(Stored data entries)
+++++
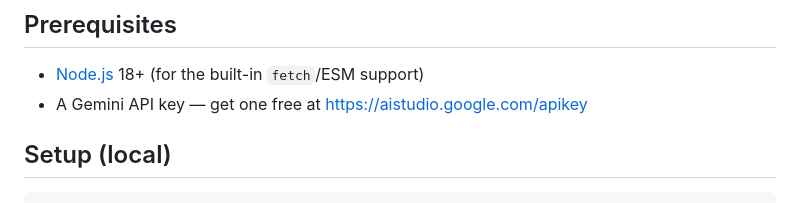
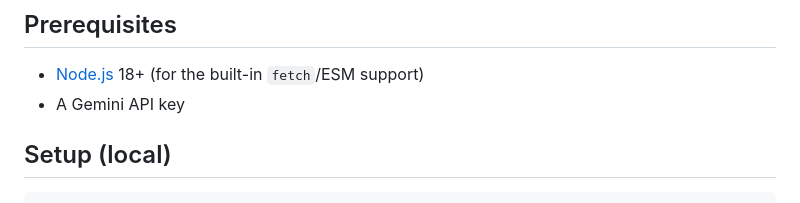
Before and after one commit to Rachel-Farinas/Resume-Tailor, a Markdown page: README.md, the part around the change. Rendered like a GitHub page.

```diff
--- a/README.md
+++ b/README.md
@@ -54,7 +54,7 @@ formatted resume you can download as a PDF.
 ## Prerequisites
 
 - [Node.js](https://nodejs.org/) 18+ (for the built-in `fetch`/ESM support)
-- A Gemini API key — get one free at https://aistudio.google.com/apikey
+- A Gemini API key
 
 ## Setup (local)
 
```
+++++
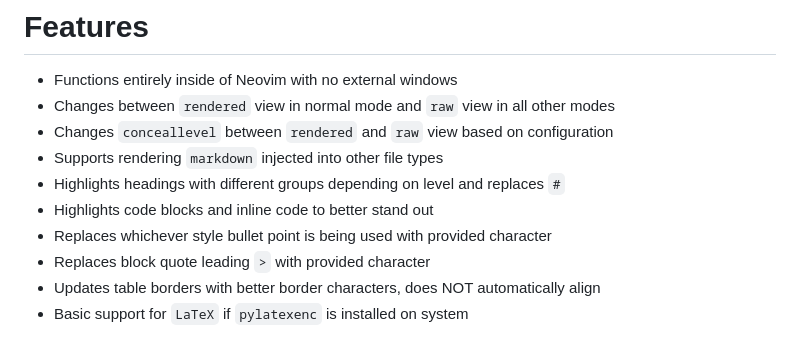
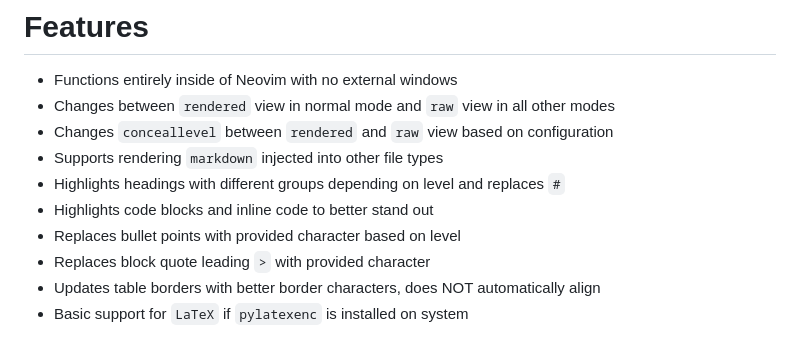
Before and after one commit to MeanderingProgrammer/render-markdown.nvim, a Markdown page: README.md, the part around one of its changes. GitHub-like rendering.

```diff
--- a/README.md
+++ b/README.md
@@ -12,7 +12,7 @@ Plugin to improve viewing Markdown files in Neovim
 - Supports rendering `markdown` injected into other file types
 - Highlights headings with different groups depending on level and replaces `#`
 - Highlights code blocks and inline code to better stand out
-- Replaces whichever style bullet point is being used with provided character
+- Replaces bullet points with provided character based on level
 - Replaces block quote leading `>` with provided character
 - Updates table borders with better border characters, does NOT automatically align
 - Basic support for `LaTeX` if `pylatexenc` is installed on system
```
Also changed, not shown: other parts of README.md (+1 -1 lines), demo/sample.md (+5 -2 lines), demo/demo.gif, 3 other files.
+++++
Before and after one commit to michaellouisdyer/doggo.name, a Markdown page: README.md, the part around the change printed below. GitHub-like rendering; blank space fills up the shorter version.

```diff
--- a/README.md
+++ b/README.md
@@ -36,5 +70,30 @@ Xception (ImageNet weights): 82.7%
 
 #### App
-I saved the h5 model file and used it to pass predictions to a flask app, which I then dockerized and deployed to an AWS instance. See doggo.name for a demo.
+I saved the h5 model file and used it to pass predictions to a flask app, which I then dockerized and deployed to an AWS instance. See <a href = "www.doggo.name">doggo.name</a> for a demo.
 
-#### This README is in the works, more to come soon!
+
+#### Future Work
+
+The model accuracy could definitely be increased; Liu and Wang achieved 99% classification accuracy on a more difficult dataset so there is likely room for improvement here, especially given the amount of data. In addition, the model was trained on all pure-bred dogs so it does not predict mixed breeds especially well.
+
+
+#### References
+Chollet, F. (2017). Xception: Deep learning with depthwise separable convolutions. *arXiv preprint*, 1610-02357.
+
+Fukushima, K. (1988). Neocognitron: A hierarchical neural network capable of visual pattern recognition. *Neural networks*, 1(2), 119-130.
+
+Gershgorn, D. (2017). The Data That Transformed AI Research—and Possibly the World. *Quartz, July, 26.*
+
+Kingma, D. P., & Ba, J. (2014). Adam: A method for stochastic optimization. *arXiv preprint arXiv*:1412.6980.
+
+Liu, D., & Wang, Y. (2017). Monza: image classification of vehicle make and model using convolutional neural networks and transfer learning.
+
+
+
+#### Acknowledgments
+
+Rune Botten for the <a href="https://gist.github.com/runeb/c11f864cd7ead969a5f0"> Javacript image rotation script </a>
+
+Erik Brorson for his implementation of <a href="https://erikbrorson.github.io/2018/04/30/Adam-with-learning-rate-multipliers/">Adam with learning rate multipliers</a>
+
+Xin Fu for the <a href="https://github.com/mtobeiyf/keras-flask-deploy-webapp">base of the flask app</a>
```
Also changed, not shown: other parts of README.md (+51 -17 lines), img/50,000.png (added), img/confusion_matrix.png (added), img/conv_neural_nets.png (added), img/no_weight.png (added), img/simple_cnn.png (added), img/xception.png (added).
+++++
EXERCISE PROMPT: Find the number of lines in the records that include the word "Before". Write only that number.

ANSWER FOR THIS EXERCISE: 3